Norman Yan, FRSC, Department of Biology, York University, Toronto Canada,
“Regulators of recovery of acid and metal-contaminated lakes in Sudbury, Canada
I employ 35 years of data from 4 urban lakes in Sudbury, Canada, to explore whether the ecological recovery of lakes from massive historical acid and Cu and Ni contamination is controlled more by regional or local processes, i.e. by colonist arrival or by colonist establishment success and growth. Average zooplankton species richness has tripled in the lakes, a very promising trend, although it has not quite reached recovery targets. Somewhat surprisingly, average species richness increased more rapidly in the two more heavily metal-contaminated lakes, Middle and Hannah Lakes, than in the less heavily contaminated Clearwater and Lohi lakes. An examination of species accumulation curves suggests that Middle and Hannah lakes have not received more colonists, indicating that recovery is not controlled by this regional process: however, within-year persistence of these colonists is much higher in Middle and Hannah lakes than in Clearwater and Lohi lakes, suggesting a local, lake-scale process is regulating recovery.
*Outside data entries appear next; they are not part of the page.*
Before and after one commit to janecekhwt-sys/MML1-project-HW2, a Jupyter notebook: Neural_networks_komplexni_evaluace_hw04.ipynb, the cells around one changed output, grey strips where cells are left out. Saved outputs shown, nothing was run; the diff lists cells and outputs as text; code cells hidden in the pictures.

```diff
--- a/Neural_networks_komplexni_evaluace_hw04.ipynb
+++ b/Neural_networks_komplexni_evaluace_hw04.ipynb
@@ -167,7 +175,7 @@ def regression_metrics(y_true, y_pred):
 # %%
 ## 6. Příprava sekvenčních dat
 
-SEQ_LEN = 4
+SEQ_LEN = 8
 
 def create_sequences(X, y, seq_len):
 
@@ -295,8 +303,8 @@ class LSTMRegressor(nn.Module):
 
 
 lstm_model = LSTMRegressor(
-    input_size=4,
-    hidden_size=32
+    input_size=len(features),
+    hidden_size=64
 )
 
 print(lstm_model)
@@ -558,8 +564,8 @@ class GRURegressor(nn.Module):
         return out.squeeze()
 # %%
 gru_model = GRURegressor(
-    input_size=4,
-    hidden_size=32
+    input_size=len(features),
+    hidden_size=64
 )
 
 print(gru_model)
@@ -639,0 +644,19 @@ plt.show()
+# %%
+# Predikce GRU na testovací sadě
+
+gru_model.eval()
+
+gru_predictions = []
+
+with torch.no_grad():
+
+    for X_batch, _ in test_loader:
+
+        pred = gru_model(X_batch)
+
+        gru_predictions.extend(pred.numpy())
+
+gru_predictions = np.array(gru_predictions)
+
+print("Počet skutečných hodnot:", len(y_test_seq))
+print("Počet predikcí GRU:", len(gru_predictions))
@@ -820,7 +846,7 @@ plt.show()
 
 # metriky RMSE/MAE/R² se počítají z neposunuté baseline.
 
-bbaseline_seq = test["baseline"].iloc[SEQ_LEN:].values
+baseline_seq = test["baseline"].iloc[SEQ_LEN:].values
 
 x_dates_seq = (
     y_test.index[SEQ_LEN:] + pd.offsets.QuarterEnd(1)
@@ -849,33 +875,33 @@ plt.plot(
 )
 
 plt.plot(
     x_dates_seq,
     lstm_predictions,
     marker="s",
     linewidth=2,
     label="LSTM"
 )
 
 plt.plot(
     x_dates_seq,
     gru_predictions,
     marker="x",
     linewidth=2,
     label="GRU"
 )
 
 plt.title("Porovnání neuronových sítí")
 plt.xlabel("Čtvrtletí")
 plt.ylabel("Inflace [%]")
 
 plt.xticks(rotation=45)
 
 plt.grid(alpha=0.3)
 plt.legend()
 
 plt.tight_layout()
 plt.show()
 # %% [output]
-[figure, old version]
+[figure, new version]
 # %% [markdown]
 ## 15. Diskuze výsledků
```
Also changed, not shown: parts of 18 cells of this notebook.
The more rapid recovery in Middle and Hannah lakes is consistent with the long-term trend of metal “toxic units” in the lakes, i.e. with the sum of the ratios of Cu, Ni and Zn LC50’s calculated with the Biotic Ligand Model, divided by metal levels in the lakes. This suggests that metal toxicity is the key factor regulating colonist establishment. Since 2007 we have been assessing the toxicity of Clearwater Lake in lab bioassays, and these results are consistent with the modelling results. After 8 decades of metal damage in Sudbury’s urban lakes, we are approaching a time when metal toxicity will no longer be the main determinant of zooplankton community composition. This will indeed be a welcome day, given that these lakes were among the most severely contaminated of Ontario’s quarter million lakes.
Co-sponsors: Biological Sciences, the Center for Water & Society, and the Great Lakes Research Center